■ Exercise details
Your answer should be every line of the records that contains the word "border".

■ Records
[Start of Attachment]
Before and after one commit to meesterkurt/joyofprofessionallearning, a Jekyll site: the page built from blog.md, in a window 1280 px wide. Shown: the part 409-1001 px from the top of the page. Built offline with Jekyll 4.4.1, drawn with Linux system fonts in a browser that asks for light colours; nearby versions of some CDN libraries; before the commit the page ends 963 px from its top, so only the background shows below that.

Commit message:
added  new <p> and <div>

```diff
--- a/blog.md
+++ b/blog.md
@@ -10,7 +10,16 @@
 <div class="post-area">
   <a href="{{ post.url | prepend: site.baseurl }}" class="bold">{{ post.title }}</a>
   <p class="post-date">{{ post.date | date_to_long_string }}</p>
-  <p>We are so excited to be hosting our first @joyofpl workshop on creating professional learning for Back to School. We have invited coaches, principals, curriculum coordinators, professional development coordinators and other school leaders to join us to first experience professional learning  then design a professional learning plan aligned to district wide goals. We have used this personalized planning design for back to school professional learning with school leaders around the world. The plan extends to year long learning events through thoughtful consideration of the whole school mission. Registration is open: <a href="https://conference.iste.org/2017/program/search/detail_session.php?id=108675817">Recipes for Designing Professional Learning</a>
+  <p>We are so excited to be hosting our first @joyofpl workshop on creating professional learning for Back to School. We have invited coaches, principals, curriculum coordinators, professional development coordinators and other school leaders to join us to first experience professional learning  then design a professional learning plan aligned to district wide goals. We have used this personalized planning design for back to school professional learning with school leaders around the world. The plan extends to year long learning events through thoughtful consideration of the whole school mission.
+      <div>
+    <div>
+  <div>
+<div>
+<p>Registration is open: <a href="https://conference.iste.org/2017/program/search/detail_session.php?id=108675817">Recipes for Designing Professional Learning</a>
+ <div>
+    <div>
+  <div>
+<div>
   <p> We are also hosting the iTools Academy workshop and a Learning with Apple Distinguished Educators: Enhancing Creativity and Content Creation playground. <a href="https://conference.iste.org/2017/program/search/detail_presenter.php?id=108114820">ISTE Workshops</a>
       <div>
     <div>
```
[End of Attachment]
[Start of Attachment]
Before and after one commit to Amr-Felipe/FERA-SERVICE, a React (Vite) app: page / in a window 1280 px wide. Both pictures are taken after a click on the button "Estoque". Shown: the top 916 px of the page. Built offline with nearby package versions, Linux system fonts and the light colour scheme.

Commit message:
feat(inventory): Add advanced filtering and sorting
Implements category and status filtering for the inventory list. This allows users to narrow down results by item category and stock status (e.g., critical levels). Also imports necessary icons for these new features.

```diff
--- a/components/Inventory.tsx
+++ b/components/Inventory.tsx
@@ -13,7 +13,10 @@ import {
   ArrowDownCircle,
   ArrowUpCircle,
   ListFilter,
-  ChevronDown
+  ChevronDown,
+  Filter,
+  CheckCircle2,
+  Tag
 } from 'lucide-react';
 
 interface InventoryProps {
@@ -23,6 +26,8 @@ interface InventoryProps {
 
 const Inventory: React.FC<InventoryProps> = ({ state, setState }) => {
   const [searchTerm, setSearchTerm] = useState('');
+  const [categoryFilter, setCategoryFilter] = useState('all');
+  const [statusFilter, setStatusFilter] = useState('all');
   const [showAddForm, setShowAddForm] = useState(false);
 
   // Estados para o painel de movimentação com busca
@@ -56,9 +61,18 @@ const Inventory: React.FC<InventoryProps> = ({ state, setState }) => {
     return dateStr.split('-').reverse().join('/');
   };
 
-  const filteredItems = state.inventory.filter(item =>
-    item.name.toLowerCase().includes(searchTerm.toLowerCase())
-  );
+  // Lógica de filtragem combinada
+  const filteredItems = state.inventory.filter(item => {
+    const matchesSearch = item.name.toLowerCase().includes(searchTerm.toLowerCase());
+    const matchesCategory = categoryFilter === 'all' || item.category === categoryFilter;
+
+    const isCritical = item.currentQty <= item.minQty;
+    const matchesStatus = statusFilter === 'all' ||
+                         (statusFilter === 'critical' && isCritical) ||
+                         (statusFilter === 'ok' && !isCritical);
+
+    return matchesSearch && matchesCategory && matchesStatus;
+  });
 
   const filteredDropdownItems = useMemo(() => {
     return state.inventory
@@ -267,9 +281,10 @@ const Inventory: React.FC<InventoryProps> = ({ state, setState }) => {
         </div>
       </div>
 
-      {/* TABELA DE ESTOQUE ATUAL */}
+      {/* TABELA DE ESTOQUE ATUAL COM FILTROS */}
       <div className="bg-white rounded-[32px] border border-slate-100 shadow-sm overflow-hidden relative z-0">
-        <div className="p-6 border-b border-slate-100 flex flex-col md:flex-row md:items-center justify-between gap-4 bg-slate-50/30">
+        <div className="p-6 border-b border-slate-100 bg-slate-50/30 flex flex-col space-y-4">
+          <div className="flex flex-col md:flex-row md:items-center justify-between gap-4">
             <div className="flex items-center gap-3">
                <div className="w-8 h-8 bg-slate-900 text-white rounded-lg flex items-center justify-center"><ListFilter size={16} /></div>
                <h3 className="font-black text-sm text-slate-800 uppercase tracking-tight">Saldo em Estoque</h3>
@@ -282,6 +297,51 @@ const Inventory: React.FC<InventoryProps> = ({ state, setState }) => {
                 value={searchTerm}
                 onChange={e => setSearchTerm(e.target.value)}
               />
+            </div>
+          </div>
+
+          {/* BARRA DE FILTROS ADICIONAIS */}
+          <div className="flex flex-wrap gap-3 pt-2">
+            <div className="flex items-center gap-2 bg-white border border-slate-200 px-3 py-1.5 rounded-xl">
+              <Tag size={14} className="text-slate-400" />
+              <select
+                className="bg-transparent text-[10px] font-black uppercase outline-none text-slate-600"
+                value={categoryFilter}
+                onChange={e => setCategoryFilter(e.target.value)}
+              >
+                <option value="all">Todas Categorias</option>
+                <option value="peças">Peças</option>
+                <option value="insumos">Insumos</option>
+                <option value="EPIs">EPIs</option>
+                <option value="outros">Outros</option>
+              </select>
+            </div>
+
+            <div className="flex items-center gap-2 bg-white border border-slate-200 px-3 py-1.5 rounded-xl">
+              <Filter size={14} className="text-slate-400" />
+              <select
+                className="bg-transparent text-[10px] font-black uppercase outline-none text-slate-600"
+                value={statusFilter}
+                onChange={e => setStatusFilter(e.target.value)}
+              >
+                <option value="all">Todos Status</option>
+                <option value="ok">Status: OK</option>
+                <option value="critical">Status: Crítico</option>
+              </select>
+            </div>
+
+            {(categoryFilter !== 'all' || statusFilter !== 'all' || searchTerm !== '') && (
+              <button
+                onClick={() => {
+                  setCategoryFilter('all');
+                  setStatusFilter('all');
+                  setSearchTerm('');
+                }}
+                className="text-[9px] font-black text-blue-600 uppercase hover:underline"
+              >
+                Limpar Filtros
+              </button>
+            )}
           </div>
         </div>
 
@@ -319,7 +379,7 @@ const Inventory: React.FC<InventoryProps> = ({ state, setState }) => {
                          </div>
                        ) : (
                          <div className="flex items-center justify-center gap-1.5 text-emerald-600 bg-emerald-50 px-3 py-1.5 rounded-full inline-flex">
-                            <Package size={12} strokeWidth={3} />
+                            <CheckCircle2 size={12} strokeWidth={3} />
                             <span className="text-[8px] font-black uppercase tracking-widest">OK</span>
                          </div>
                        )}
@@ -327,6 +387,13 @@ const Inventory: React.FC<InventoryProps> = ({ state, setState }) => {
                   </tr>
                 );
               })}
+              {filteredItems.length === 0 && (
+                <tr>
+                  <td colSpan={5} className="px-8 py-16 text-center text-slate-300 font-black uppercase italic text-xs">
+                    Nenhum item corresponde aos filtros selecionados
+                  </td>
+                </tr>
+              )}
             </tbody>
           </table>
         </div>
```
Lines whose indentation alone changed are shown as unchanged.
[End of Attachment]
■ Result of the exercise
       <div className="bg-white rounded-[32px] border border-slate-100 shadow-sm overflow-hidden relative z-0">
-        <div className="p-6 border-b border-slate-100 flex flex-col md:flex-row md:items-center justify-between gap-4 bg-slate-50/30">
+        <div className="p-6 border-b border-slate-100 bg-slate-50/30 flex flex-col space-y-4">
+            <div className="flex items-center gap-2 bg-white border border-slate-200 px-3 py-1.5 rounded-xl">
+            <div className="flex items-center gap-2 bg-white border border-slate-200 px-3 py-1.5 rounded-xl">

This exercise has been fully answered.